◆ **What the task requires**:
For the records below, give the number of lines that include the string "onClick". Nothing else belongs in the answer.

━━━━━ Task material ━━━━━

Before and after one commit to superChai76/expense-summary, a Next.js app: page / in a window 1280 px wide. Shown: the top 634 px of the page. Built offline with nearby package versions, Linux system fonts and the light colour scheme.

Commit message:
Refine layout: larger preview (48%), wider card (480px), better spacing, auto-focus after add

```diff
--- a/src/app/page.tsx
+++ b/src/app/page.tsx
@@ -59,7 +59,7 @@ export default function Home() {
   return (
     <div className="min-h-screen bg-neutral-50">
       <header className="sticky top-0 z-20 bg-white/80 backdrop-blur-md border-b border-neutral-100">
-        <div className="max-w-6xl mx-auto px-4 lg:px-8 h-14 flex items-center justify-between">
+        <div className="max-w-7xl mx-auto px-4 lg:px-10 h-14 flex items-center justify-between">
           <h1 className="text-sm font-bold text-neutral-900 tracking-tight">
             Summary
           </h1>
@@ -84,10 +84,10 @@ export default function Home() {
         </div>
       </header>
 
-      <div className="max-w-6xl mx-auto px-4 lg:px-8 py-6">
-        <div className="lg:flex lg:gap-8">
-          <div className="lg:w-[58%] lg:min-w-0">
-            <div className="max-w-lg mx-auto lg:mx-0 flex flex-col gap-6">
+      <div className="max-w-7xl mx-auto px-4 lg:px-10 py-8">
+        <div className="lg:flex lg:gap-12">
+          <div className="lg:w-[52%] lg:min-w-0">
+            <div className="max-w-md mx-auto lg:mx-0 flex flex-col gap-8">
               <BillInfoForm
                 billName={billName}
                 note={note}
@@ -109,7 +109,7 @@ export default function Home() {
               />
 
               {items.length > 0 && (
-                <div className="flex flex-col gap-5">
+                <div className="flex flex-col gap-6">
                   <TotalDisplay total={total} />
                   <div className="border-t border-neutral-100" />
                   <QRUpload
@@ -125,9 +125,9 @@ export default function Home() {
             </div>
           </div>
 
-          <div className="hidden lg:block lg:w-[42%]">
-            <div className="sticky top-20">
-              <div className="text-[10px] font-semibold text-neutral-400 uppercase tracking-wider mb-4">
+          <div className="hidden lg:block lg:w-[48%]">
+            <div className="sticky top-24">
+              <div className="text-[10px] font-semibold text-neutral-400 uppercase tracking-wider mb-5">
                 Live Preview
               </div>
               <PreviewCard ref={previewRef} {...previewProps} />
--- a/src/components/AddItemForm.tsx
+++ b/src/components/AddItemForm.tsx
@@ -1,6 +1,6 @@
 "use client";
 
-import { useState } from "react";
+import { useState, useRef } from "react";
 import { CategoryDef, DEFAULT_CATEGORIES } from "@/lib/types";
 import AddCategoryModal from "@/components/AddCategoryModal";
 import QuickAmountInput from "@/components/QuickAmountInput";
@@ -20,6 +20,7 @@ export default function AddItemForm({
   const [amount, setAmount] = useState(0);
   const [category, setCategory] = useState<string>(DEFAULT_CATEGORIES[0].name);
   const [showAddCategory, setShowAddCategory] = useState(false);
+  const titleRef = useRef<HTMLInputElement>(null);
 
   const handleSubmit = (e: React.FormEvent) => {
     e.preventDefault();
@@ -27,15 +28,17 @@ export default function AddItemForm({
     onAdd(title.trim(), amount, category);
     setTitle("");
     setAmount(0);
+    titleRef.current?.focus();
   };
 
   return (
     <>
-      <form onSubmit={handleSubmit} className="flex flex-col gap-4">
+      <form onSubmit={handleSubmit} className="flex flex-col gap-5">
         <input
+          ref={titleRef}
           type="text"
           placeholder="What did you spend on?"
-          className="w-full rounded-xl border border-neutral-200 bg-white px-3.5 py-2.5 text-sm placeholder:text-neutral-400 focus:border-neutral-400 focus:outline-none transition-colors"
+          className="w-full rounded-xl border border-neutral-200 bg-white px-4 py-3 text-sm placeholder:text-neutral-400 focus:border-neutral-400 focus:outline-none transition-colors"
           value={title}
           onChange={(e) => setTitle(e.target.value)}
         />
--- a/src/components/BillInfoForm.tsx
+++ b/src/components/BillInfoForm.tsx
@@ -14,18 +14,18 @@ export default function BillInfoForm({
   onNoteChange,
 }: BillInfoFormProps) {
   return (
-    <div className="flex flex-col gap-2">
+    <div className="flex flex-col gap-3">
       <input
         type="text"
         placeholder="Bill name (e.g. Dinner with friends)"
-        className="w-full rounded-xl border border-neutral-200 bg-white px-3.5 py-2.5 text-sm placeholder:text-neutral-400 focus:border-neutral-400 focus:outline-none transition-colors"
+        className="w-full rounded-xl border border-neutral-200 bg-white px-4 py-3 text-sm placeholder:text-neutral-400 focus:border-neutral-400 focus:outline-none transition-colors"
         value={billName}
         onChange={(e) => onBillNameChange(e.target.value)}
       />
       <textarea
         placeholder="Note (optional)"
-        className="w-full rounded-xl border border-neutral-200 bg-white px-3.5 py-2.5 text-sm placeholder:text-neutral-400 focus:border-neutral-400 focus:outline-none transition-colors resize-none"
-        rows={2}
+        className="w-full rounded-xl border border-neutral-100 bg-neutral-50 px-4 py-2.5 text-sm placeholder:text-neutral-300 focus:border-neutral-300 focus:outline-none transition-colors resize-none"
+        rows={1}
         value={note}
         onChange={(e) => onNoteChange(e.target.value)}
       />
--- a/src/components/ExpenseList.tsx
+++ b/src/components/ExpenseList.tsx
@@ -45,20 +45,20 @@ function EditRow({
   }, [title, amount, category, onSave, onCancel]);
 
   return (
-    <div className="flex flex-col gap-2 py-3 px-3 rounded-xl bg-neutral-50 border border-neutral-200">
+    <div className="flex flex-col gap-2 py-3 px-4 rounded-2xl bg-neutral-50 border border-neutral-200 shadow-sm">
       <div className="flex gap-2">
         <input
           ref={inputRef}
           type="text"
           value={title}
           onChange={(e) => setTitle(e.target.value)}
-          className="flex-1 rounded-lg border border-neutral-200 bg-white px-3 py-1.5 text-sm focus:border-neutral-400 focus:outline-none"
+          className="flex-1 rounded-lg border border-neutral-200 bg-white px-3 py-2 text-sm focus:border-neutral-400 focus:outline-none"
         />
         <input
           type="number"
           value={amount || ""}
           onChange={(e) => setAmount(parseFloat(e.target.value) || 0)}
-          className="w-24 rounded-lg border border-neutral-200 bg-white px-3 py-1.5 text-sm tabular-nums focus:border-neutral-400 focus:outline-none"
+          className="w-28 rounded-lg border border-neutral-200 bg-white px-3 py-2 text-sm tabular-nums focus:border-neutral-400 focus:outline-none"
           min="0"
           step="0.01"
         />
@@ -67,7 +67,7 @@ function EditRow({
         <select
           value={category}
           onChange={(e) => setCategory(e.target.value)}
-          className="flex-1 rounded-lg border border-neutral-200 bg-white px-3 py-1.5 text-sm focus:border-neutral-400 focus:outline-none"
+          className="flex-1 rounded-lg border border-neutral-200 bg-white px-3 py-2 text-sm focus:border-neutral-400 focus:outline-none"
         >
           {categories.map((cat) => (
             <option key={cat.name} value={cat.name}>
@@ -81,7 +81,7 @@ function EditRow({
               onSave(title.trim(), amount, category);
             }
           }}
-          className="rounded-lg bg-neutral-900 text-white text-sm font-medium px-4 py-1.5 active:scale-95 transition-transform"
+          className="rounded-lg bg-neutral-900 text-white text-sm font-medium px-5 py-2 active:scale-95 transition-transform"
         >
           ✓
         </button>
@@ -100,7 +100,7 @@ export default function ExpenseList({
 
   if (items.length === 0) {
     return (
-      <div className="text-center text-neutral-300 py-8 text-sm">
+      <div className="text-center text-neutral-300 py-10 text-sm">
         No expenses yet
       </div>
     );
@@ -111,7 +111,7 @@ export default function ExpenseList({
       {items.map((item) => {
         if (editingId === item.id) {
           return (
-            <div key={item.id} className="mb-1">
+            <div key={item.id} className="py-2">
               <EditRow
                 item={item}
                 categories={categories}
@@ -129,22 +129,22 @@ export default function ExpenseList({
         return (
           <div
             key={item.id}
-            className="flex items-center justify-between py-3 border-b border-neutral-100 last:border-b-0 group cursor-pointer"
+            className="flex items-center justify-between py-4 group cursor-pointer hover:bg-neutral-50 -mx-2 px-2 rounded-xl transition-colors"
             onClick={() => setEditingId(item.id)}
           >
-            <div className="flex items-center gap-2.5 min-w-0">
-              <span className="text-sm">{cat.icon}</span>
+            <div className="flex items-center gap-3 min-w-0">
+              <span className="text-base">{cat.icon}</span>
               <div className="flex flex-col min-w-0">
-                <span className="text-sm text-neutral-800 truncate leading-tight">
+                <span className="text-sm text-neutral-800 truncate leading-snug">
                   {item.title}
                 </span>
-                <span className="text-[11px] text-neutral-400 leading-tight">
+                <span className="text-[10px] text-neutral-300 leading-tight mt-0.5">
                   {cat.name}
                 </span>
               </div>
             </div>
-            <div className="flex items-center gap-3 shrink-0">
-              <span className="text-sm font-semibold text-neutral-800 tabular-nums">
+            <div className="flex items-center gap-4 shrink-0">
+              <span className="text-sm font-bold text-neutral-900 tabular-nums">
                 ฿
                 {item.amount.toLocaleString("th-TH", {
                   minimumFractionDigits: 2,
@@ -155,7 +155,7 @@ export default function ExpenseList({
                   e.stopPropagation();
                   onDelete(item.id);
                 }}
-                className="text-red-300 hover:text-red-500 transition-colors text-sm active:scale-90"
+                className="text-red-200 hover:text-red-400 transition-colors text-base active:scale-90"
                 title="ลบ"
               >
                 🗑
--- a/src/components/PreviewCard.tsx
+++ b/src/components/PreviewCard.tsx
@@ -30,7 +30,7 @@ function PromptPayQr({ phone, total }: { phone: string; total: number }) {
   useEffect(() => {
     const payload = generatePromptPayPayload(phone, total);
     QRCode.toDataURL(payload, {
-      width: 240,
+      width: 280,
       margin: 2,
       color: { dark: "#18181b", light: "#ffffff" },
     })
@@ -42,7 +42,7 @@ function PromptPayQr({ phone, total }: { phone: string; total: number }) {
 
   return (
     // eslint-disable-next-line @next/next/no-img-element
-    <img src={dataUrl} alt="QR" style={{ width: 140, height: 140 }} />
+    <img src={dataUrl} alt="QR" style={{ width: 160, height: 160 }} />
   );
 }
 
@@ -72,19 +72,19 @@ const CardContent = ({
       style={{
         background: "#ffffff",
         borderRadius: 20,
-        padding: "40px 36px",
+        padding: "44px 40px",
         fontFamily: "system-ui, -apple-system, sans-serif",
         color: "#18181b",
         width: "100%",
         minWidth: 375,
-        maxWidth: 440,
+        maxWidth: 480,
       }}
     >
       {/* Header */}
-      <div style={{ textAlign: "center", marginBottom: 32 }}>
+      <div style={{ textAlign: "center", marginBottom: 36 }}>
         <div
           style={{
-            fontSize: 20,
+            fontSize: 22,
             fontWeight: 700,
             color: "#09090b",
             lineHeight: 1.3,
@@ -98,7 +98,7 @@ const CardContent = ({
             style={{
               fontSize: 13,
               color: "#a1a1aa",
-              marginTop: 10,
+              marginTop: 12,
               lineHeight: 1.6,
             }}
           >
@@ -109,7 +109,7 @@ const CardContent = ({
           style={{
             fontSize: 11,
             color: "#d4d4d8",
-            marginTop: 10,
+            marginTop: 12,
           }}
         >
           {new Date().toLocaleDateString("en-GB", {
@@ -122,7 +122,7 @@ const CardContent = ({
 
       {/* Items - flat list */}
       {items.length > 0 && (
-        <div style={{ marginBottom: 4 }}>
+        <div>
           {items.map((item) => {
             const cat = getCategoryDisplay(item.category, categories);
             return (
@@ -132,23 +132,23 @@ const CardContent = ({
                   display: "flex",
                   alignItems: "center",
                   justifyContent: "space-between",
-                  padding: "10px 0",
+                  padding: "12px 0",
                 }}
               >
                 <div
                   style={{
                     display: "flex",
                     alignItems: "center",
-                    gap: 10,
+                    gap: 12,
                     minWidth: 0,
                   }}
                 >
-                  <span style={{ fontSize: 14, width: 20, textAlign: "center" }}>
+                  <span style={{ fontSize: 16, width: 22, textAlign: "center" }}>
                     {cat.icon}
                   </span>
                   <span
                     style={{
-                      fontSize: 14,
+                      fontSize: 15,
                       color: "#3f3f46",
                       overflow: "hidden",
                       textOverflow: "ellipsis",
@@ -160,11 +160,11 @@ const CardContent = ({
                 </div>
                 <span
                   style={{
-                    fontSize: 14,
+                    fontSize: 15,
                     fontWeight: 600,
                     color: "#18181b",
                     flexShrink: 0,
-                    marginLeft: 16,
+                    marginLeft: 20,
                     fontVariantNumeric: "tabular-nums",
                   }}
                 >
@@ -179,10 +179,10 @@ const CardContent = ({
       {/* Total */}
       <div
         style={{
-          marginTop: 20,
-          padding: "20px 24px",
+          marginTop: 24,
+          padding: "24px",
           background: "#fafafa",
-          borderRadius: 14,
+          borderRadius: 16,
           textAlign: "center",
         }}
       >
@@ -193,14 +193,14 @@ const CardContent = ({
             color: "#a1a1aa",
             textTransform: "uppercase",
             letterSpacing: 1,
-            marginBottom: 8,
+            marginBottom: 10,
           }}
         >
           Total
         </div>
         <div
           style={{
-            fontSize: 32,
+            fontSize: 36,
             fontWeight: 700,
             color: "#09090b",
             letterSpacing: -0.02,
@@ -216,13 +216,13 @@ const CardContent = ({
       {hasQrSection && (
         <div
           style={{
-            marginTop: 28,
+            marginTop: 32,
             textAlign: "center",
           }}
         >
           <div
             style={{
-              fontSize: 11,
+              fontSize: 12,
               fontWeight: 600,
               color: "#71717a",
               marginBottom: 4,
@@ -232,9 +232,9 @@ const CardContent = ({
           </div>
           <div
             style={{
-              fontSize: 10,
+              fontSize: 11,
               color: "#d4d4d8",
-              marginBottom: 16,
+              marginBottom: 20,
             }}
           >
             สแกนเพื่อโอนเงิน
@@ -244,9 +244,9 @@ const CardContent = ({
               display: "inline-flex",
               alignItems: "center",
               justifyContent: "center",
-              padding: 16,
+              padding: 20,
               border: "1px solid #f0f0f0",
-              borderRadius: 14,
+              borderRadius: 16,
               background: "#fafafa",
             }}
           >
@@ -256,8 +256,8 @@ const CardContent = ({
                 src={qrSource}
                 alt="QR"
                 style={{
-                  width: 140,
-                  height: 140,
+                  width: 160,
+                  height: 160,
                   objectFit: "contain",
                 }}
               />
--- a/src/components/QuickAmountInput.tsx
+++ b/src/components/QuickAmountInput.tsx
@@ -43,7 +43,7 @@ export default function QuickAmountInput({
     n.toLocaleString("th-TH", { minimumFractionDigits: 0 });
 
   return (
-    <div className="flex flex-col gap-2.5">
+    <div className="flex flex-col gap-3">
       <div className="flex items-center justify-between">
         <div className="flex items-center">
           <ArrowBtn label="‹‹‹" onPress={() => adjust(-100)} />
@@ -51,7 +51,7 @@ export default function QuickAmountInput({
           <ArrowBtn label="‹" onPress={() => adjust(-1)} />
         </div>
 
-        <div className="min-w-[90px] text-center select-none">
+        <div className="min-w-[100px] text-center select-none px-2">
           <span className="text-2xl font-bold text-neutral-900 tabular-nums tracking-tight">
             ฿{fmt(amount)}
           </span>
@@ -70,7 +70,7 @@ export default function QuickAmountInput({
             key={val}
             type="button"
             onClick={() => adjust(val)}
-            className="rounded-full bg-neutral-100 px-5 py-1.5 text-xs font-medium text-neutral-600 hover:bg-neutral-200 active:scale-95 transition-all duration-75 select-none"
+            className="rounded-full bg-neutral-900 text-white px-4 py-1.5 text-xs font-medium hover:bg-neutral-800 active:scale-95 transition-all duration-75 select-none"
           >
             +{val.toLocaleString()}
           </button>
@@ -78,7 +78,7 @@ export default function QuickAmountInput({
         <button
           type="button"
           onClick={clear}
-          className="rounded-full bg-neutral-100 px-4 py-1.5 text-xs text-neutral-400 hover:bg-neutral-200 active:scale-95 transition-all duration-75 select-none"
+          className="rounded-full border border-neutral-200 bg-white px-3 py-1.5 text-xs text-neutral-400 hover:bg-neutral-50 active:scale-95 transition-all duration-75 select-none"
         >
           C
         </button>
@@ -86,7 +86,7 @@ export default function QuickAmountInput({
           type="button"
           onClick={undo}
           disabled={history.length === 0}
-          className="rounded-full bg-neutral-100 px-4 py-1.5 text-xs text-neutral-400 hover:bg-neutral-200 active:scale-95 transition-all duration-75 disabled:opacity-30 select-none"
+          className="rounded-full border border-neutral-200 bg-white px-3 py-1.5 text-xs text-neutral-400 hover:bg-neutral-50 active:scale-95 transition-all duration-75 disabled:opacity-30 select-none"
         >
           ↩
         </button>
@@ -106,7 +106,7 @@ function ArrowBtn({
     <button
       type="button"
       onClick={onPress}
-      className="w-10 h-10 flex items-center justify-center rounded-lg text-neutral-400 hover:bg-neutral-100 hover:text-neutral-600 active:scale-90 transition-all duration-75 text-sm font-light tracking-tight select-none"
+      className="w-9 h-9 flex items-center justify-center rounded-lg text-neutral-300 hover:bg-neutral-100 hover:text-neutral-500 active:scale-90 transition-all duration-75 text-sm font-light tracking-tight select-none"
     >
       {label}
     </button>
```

━━━━━

◆ **Problem solution**:
5